But there’s one historic feature of American politics that I think has relevance to us too. Back in the 1830s a brilliant young Frenchman, Alexis de Tocqueville, visited the United States to see how this experiment in liberty was working out. The book he wrote, Democracy in America, remains one of the classics of political thought.
What surprised him was how religious America was compared to Europe. And what he wanted to understand was how religion and democracy can coexist. ‘In France’, he said, ‘I had almost always seen the spirit of religion and the spirit of freedom marching in opposite directions’, but in America they walked hand in hand.
How did it happen? The answer, he discovered, was that religious leaders were careful never to get involved with party politics. They knew that politics is of its essence divisive. And if religion got too involved with politics, it too would become divisive. So religious leaders focused on strengthening families, creating communities and charities, building schools and encouraging active citizenship. It created what he called ‘habits of the heart’ that were so essential in sustaining a sense of the common good.
A democratic society needs two things: a way of mediating conflicts, and a sense of shared identity without which there is no society at all. Politics, said Tocqueville, must focus on the conflicts, religion on shared belonging. He added, ‘In proportion as a nation assumes a democratic condition… it becomes more and more dangerous to connect religion with political institutions.’
Those are wise words, for America and for us. Religious organizations must never become pressure groups for this or that contentious item of domestic or foreign policy. Their task, and I include myself, is moral: to strengthen the bonds of human relationship and the sanctity of human life; and to teach us to love our neighbours as ourselves, especially today when our neighbours belong to so many different faiths. When religion becomes politicized, or politics becomes religionised, bad things happen, and we must avoid that if we can.

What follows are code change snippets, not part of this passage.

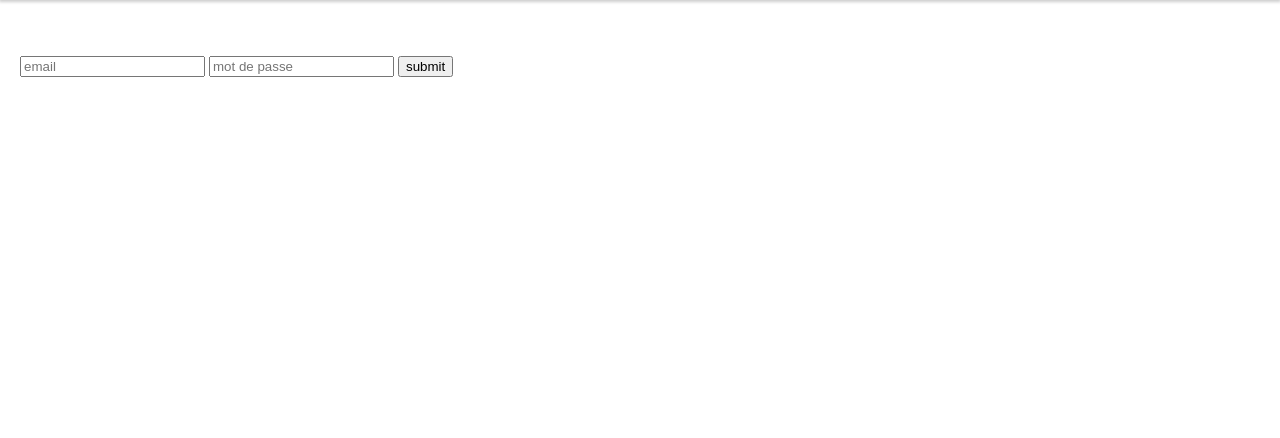
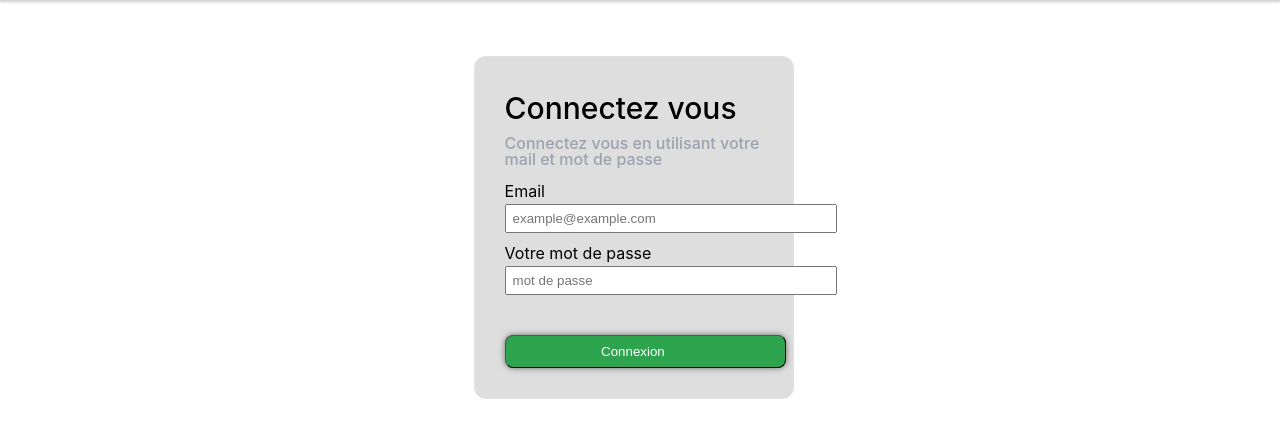
Before and after one commit to benbenpetit/forum, a PHP site: page /sorbonne/login.php in a window 1280 px wide. Shown: the part 64-502 px from the top of the page. Run offline with PHP 8.4, Linux system fonts and the light colour scheme.

Commit message:
Changement css connexion, affichage Posts dans index si cession en cours

```diff
--- a/deconnection.php
+++ b/deconnection.php
@@ -3,6 +3,6 @@ session_start();
 session_unset('email');
 session_destroy();
 
-header('Location: http://localhost/forum/');
+header('Location: http://localhost:8888/sorbonne/PHP/forum/');
 
 ?>
--- a/head.php
+++ b/head.php
@@ -18,9 +18,9 @@
                     <li><a href="index.php">Accueil</a></li>
                     <?php
                         if (!isset($_SESSION['email'])) {
-                            echo '<li><a href="http://localhost/forum/login.php">Connexion</a><a href="http://localhost/forum/signup.php">Inscription</a></li>';
+                            echo '<li><a href="http://localhost:8888/sorbonne/PHP/forum/login.php">Connexion</a><a href="http://localhost:8888/sorbonne/PHP/forum/signup.php">Inscription</a></li>';
                         } else {
-                            echo '<li><a href="http://localhost/forum/login.php">'. $_SESSION['email'] .'</a><a href="http://localhost/forum/deconnection.php">Déconnexion</a></li>';
+                            echo '<li><a href="http://localhost:8888/sorbonne/PHP/forum/login.php">'. $_SESSION['email'] .'</a><a href="http://localhost:8888/sorbonne/PHP/forum/deconnection.php">Déconnexion</a></li>';
                         }
                     ?>
                 </ul>
--- a/login.php
+++ b/login.php
@@ -1,18 +1,27 @@
 <?php require_once('head.php');
 
 if (isset($_SESSION['email'])) {
-    header('Location: http://localhost/forum/index.php');
+    header('Location: http://localhost:8888/sorbonne/PHP/forum/index.php');
 } ?>
 
-<section class="container">
+<section class="container cardLogin">
     <form class="js-login-form">
-        <input type="email" name="email" required placeholder="email">
+        <h3 id="connect">Connectez vous</h3>
+        <h5 id="connect2">Connectez vous en utilisant votre mail et mot de passe</h5>
+        <h6 class="textCard">Email</h6>
+        <input type="email" name="email" required placeholder="example@example.com">
+        <h6 class="textCard">Votre mot de passe</h6>
         <input type="password" name="password" required placeholder="mot de passe">
-        <input type="submit" name="submit" value="submit">
+        <input class="btnCoLogin" type="submit" name="submit" value="Connexion">
     </form>
 </section>
 
+
 <script src="./scripts/login.js"></script>
+
+<!-- test -->
+
+<!-- fin test -->
 
 </main>
 </body>
--- a/posts.php
+++ b/posts.php
@@ -16,7 +16,7 @@ try {
     <?php
 
     foreach ($rows as $row) {
-        echo "<a href='http://localhost/forum/post.php?id=".$row->_id."'>id post : $row->_id</br>
+        echo "<a href='http://localhost:8888/sorbonne/PHP/forum/post.php?id=".$row->_id."'>id post : $row->_id</br>
               titre post : $row->titrePost</br>
               sujet post : $row->sujetPost</br>
               date : $row->date</a></br></br>";
--- a/styles/style.css
+++ b/styles/style.css
@@ -128,11 +128,107 @@ header nav ul li a::after {
   height: 1px;
   background-color: #000;
   -webkit-transform: scale3d(0, 1, 1);
-          transform: scale3d(0, 1, 1);
+  transform: scale3d(0, 1, 1);
   -webkit-transform-origin: right;
-          transform-origin: right;
+  transform-origin: right;
   -webkit-transition: -webkit-transform 0.3s cubic-bezier(0.4, 0, 0, 1);
   transition: -webkit-transform 0.3s cubic-bezier(0.4, 0, 0, 1);
   transition: transform 0.3s cubic-bezier(0.4, 0, 0, 1);
   transition: transform 0.3s cubic-bezier(0.4, 0, 0, 1), -webkit-transform 0.3s cubic-bezier(0.4, 0, 0, 1);
 }
+
+
+/* Login */
+.cardLogin{
+  padding: 30px 30px 30px 30px;
+  /* background-color: rgb(116, 112, 112); */
+  margin: 0 38% 0 37%;
+  backdrop-filter: blur(16px) saturate(180%);
+    -webkit-backdrop-filter: blur(16px) saturate(180%);
+    background-color: rgba(219, 219, 219, 0.911);
+    border-radius: 12px;
+    border: 1px solid rgba(255, 255, 255, 0.125);
+
+}
+
+input[type="email" i] {
+  padding: 1px 2px;
+  padding-top: 5px;
+  padding-right: 145px;
+  padding-bottom: 5px;
+  padding-left: 6px;
+  margin-bottom: 0.9em;
+}
+
+input[type="password" i] {
+  -webkit-text-security: disc !important;
+  padding: 1px 2px;
+  padding-top: 5px;
+  padding-right: 145px;
+  padding-bottom: 5px;
+  padding-left: 6px;
+  margin-bottom: 3em;
+}
+
+.btnCoLogin {
+  appearance: auto;
+  user-select: none;
+  white-space: pre;
+  align-items: flex-start;
+  text-align: center;
+  cursor: default;
+  box-sizing: border-box;
+  background-color: #2ea44f;
+  box-shadow: 0 1px 1px rgb(18 21 26 / 8%);
+  color: #fff;
+  padding: 1px 2px;
+  padding-top: 8px;
+  padding-right: 120px;
+  padding-bottom: 8px;
+  padding-left: 6px;
+  border-width: 0.5px;
+  border-radius: 8px;
+  -webkit-box-shadow: 0px 0px 7px -1px rgba(0, 0, 0, 0.7);
+  -moz-box-shadow: 0px 0px 7px -1px rgba(0,0,0,0.7);
+  box-shadow: 0px 0px 7px -1px rgba(0,0,0,0.7);
+  text-align: center;
+  padding-left: 37%;
+}
+
+.btn {
+  background-color: transparent;
+  border: 1px solid transparent;
+  border-radius: 4px;
+  cursor: pointer;
+  display: inline-block;
+  font-size: 1rem;
+  font-weight: 500;
+  line-height: 1.5rem;
+  padding: 0.5rem 1rem;
+  -webkit-user-select: none;
+  -ms-user-select: none;
+  user-select: none;
+  vertical-align: middle;
+}
+
+#connect{
+  font-size: 30px;
+  font-family: Inter,sans-serif;
+  font-weight: 500;
+  margin-bottom: 0.3em;
+  padding-top: 0.2em;
+}
+
+#connect2{
+  font-size: 16px;
+  font-family: Inter,sans-serif;
+  font-weight: 500;
+  margin-bottom: 1em;
+  padding-top: 0.2em;
+  color: #9CA3AF;
+}
+
+.textCard{
+  margin-bottom: 0.3em;
+  font-family: Inter,sans-serif;
+}
```
Also changed, not shown: index.php (+3 -76 lines), signup.php (added, +70 -0 lines).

It’s a hard distinction to keep, and neither America nor we have always succeeded. But that remains the challenge. Politics speaks to our conflicting interests. Religion should speak to our shared responsibilities. That’s how religion and democratic freedom can walk hand in hand.